Warn supervisors that they shouldn’t comment on the time that employees take off for medical treatments. If the underlying medical condition is a disability under the ADA, such comments may come back later to haunt the employer.
There are ways to discourage FMLA leave abuse. One is to make taking leave just a little inconvenient by requiring more than a simple call-in. You can, for example, require the employee to notify both his supervisor and someone in the HR or benefits office. That’s perfectly fine as long as everyone on intermittent leave has to do the same.
Employees are supposed to notify their employers about their need for FMLA leave as soon as is practical. When they are already out on leave with a set return date, the same rule applies if the employee will need more time off. He or she can’t just extend the leave without telling anyone and expect to keep the job.
Employees are supposed to let employers know when they may need FMLA leave, although they don’t have to specifically mention the law. However, simply calling in to report being “sick” isn’t good enough. Not every illness is covered and run-of-the-mill sickness isn’t a “serious health condition.”
If you have a large enough HR office, it makes good sense to keep the FMLA request and approval process separate from the disciplinary process. Doing so ensures that someone with expertise in FMLA administration handles the entire process. But there is an additional benefit.
HR Law 101: Since 1993, the Family and Medical Leave Act has provided eligible employees up to 12 weeks of unpaid, job-protected leave per year for the birth, adoption or foster care of a child; caring for a child, spouse or parent with a serious health condition; or convalescence after an employee’s own serious health condition ...
Some employees who quit for health reasons may be entitled to unemployment compensation. But that’s only true if they first give their employers a chance to consider possible accommodations.
When it comes to pregnancy announcements, the only appropriate response is a hearty “Congratulations!” Keep your thoughts on family size, birth control and other pregnancy-related concerns to yourself and warn others to follow suit.
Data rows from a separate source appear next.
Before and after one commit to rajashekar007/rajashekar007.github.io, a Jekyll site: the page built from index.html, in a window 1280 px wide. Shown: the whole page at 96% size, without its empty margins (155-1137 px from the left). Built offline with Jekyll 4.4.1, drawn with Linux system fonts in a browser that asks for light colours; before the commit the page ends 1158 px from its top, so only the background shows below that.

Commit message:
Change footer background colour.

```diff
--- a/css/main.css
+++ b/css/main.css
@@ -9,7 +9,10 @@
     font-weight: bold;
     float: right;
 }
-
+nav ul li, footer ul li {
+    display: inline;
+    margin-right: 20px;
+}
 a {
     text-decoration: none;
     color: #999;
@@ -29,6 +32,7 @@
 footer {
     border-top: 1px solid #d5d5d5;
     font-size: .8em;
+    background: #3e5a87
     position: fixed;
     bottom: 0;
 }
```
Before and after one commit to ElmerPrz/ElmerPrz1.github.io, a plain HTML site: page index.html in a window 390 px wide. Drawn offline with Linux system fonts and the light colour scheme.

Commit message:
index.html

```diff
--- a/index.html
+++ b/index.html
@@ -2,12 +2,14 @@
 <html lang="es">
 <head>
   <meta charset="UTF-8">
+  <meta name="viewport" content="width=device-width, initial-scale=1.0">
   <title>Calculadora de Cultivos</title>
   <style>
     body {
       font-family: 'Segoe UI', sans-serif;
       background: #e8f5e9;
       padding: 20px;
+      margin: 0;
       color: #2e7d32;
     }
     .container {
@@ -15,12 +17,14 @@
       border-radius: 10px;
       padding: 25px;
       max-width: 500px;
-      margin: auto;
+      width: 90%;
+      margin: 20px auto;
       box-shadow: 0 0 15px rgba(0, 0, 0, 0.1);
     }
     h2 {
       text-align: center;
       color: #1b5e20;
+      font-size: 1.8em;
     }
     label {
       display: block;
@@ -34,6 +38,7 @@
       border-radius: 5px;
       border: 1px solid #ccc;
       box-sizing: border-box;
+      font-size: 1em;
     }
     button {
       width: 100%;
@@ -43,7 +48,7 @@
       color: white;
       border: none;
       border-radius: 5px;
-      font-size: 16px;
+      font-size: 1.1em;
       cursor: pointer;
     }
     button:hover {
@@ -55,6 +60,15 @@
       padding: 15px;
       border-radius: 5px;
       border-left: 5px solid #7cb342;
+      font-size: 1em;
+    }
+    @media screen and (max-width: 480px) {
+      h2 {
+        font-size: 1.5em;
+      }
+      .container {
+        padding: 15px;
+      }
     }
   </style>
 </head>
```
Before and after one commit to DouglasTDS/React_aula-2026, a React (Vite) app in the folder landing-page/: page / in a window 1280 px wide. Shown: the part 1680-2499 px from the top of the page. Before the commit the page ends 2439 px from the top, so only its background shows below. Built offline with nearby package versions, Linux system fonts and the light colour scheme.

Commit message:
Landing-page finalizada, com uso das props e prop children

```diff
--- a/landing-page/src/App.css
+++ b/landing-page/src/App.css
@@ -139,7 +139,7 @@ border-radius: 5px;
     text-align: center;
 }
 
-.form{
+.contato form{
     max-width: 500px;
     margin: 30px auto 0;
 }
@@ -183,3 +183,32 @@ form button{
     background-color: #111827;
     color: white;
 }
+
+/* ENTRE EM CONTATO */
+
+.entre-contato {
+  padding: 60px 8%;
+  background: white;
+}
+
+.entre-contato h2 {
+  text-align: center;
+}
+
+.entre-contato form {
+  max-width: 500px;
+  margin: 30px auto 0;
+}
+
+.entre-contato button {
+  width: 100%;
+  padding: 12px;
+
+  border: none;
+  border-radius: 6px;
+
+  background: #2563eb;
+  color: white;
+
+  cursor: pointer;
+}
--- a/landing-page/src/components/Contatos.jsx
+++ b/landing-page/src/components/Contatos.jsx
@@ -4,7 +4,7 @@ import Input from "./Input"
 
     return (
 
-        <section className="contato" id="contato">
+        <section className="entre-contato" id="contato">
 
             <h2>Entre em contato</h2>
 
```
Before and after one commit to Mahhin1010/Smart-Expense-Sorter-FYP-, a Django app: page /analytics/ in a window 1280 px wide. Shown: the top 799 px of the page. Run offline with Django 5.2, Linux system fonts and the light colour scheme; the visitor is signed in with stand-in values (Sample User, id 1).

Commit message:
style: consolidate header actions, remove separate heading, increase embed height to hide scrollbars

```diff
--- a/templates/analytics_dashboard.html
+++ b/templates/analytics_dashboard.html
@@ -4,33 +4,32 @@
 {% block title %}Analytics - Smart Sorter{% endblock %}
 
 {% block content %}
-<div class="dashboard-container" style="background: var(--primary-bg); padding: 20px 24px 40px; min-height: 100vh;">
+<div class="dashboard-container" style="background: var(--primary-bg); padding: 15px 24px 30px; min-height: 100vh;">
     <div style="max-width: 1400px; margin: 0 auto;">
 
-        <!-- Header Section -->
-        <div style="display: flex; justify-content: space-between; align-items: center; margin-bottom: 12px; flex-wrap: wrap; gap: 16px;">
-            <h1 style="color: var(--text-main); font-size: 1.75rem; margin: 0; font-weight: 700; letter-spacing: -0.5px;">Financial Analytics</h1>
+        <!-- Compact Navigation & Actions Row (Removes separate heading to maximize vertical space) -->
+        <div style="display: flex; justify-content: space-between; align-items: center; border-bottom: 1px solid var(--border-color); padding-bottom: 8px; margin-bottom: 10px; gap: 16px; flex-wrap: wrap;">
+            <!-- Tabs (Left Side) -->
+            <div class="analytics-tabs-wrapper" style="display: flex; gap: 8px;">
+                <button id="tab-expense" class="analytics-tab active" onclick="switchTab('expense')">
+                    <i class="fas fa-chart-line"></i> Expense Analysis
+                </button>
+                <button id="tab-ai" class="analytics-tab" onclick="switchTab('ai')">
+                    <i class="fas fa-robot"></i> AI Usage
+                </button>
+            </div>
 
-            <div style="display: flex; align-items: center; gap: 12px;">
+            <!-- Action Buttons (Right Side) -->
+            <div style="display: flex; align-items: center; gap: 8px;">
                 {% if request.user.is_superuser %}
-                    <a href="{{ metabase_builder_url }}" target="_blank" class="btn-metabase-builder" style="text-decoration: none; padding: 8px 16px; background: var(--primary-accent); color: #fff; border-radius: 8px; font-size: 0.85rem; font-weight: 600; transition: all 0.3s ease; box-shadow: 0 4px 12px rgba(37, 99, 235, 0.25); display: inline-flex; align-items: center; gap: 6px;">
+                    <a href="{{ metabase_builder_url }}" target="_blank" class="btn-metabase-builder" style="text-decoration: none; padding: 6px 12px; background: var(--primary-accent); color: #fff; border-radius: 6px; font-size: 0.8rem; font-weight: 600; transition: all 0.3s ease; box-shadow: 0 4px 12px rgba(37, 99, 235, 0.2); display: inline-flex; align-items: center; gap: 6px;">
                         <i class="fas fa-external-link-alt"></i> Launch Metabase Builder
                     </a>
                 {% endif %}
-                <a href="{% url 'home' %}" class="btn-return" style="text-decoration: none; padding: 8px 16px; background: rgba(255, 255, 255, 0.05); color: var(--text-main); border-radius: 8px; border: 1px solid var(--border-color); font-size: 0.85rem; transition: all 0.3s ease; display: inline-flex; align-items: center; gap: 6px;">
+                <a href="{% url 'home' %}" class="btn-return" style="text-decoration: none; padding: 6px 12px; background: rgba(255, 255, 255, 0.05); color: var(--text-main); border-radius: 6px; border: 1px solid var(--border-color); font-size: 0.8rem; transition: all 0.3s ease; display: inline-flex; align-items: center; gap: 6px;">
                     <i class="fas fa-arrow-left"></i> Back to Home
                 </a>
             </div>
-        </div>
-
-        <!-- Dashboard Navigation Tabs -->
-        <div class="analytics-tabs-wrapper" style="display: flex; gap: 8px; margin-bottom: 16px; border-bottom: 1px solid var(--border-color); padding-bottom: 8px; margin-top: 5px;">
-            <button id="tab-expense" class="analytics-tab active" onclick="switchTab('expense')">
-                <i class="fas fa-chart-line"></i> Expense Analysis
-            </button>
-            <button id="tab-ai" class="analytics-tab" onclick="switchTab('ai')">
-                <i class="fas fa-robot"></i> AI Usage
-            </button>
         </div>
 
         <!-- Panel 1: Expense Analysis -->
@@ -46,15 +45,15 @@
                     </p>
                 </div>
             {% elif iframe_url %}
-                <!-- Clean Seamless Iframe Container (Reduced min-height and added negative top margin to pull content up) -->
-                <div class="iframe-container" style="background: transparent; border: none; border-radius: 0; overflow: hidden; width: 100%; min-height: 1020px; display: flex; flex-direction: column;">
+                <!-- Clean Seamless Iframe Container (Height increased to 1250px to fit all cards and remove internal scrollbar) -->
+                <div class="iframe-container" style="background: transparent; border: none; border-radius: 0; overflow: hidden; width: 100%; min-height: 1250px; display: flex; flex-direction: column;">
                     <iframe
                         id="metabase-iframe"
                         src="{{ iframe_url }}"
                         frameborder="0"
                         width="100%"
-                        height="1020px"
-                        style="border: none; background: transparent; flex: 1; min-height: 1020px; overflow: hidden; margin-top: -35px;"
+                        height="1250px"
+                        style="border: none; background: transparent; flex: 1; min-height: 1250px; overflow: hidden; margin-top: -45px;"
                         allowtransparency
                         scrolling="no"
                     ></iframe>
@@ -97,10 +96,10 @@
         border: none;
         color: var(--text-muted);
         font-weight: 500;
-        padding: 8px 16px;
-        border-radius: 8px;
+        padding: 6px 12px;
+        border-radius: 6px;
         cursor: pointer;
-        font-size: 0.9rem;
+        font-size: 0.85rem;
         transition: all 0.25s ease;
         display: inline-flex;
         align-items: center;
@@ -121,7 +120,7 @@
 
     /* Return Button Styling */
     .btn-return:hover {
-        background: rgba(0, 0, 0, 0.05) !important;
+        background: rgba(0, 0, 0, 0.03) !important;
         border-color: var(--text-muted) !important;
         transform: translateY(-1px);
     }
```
A federal appeals court has cast doubt on the longstanding belief that independent contractors are never “employees” under the FMLA.